Do Not Sell My Personal Information Jump to content

Egr Tube Replacement Tips And Tricks


Recommended Posts

Just replaced a cracked EGR tube on my son's 96 LS400. I've read all that I can find on the web and found a few tips that may make it easier for any DIYer attempting this himself.

First off, for those of you who were able to replace an EGR tube without removing the right side cat I bow at your feet saying "I'm not worthy" repeatedly. I have idea how you pull this off because I couldn't even see the top 2 bolts without taking off the cat. And yes, the bolts on the cat were completely frozen. I stripped 2 of the three upper nuts attempting to get it off. After soaking in PB Blaster for 48hours and then hitting it with a propane torch with no luck, I pulled out the big gun: "CRC Freeze Off!." If you haven't ever uesd this stuff, it's simply amazing. After shooting the nuts/bolts with Freeze Off, 90 seconds later, "BAM!" they're off. So if you're afraid to remove the right side cat because the bolts are frozen, now you know. However, a caution: Freeze off has a flash point of 104 degrees. So be careful. And the way to get the stripped bolts/nuts off is with your Craftsman stripped bolt/screw remover set. Works like a dream even when the nut is stripped round.

After getting off the cat, the two lower nuts are cake to get off; top two bolts, not so easy. To get them off, working from the bottom, I used a long extension and swivel socket with painters tape wrapped around the swivel joint. Painter's tape allows you to position the angle of the socket so it doesn't flop around while you're trying to get it on the head of the bolts. When I got the bottom two nuts off the bottom half of the EGR tube fell off and hit me in the face. No wonder it sounded so crappy!

Once it was off putting it back on was another challenge. Feeding the tube up from the bottom it's pretty easy to get the flange over the bolts and then just screw the nuts on. No big deal. But getting the proper orientation for the upper two bolts which are inserted into threaded holes is another story because you can't really see much of the treads looking up from the bottom.
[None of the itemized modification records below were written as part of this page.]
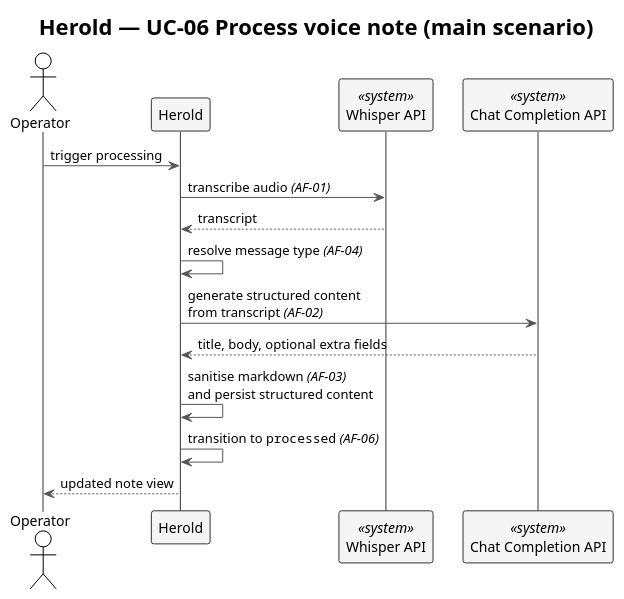
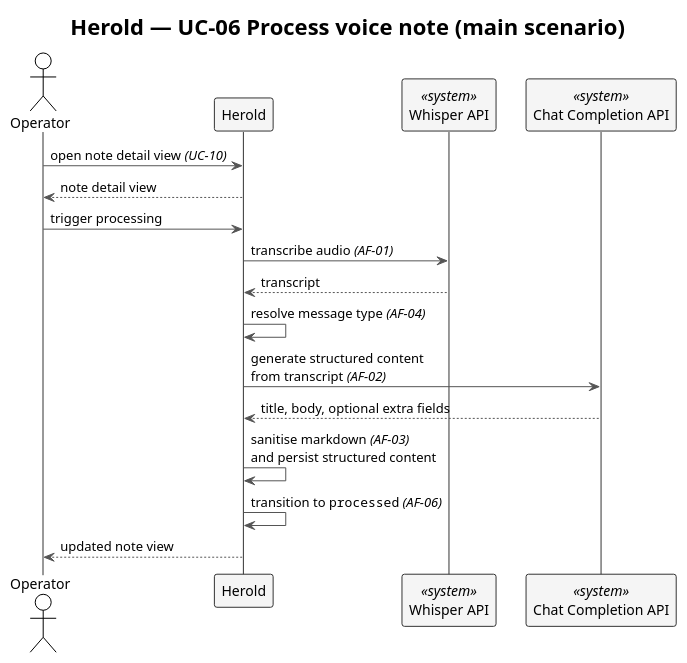
Before and after one commit to carstenlucke/herold: the diagram in docs/spec/diagrams/f2-uc06-process-note.plantuml, drawn with PlantUML. The commit also changed 2 other files, not shown here.

Commit message:
docs(spec): start UC-06 and UC-08 main scenarios at the detail view
Mirror UC-07 and UC-11 by making the detail-view entry an explicit
first step in UC-06 and UC-08 instead of relying on the F2.2 extend
note alone. A reader can now follow each note-flow use case end to
end without cross-referencing the section header. Update the UC-06
sequence diagram so it depicts the same opening exchange.

```diff
--- a/docs/spec/diagrams/f2-uc06-process-note.plantuml
+++ b/docs/spec/diagrams/f2-uc06-process-note.plantuml
@@ -1,28 +1,31 @@
 @startuml f2-uc06-process-note
 !theme plain
 skinparam shadowing false
 skinparam ArrowColor #555555
 skinparam SequenceLifeLineBorderColor #333333
 skinparam SequenceParticipantBorderColor #333333
 skinparam SequenceParticipantBackgroundColor #F5F5F5
 skinparam SequenceReferenceBackgroundColor #F0E8FF
 skinparam SequenceGroupBodyBackgroundColor transparent
 
 title Herold — UC-06 Process voice note (main scenario)
 
 actor       "Operator"            as OP
 participant "Herold"               as SYS
 participant "Whisper API"          as WHISPER <<system>>
 participant "Chat Completion API"  as CHAT    <<system>>
 
+OP  ->  SYS     : open note detail view //(UC-10)//
+SYS --> OP      : note detail view
+
 OP  ->  SYS     : trigger processing
 SYS ->  WHISPER : transcribe audio //(AF-01)//
 WHISPER --> SYS : transcript
 SYS ->  SYS     : resolve message type //(AF-04)//
 SYS ->  CHAT    : generate structured content\nfrom transcript //(AF-02)//
 CHAT --> SYS    : title, body, optional extra fields
 SYS ->  SYS     : sanitise markdown //(AF-03)//\nand persist structured content
 SYS ->  SYS     : transition to ""processed"" //(AF-06)//
 SYS --> OP      : updated note view
 
 @enduml
```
Note: I've read that a lot of guys work from the top. I couldn't get my hand between the firewall and all the tubes running around the back of the engine to thread the first bolt, the top one, to get the orientation right. Obviously, if you get these bolts cross threaded, or muck up the threaded holes, you're SOL. So I got a little creative. After unbolting the brace that runs along the bottom attached to the exhaust, I jacked the transmission up about 2 inches. I know, living dangerously. But I thought there'd be enough "slack" in the motor and tranny mounts to allow for this after I made sure I wasn't going to pinch any fuel, cooler, or AC lines in the process. Once I felt resistance, I stopped. And I used a big wood block under the tranny pan to prevent damage. Once jacked up the engine had moved far enough away from the firewall that I had enough room to squeeze my hand down the back side of the fire wall to get my hand in position to work. I couldn't hold the bolt in my hand as I worked it down the back of the firewall so I attached a piece of thread to the bolt and lowerd it down into place and then slid my hand down afterwards. Still tight, but doable. Once I could insert the bolt into the flange of the EGR tube I could safely begin to feel the proper orientation to thread the bolt into the threaded hole and position the tube at the same time as well. Once the top bolt was in I had the proper orientation/alingment to insert the bottom bolt in from the underside of the vehicle. I used the same painter tape trick on the swivel but also wrapped painter's tape around the socket leaving about 1/16" protruding about the edge of the socket. I used this to press down on the underside of the bolt once inserted in the socket so that I wouldn't keep losing it when it boinked on something and fell out for the umpteenth time.

I Don't honestly know if any of these ramblings will actually help anyone or not. But it sure helped me get this job done myself without having to take it to the dealer ($1100 quote) or drop the tranny. I've already R&R 2 trannies this year so I've met my quota.

But WOW does this car run smoother and quieter now....and doesn't sound like a '73 LTD like someone mentioned.

  • Like 1
Link to comment
Share on other sites

Join the conversation

You can post now and register later. If you have an account, sign in now to post with your account.

Reply to this topic...

×   Pasted as rich text.   Paste as plain text instead

  Only 75 emoji are allowed.

×   Your link has been automatically embedded.   Display as a link instead

×   Your previous content has been restored.   Clear editor

×   You cannot paste images directly. Upload or insert images from URL.


  • Create New...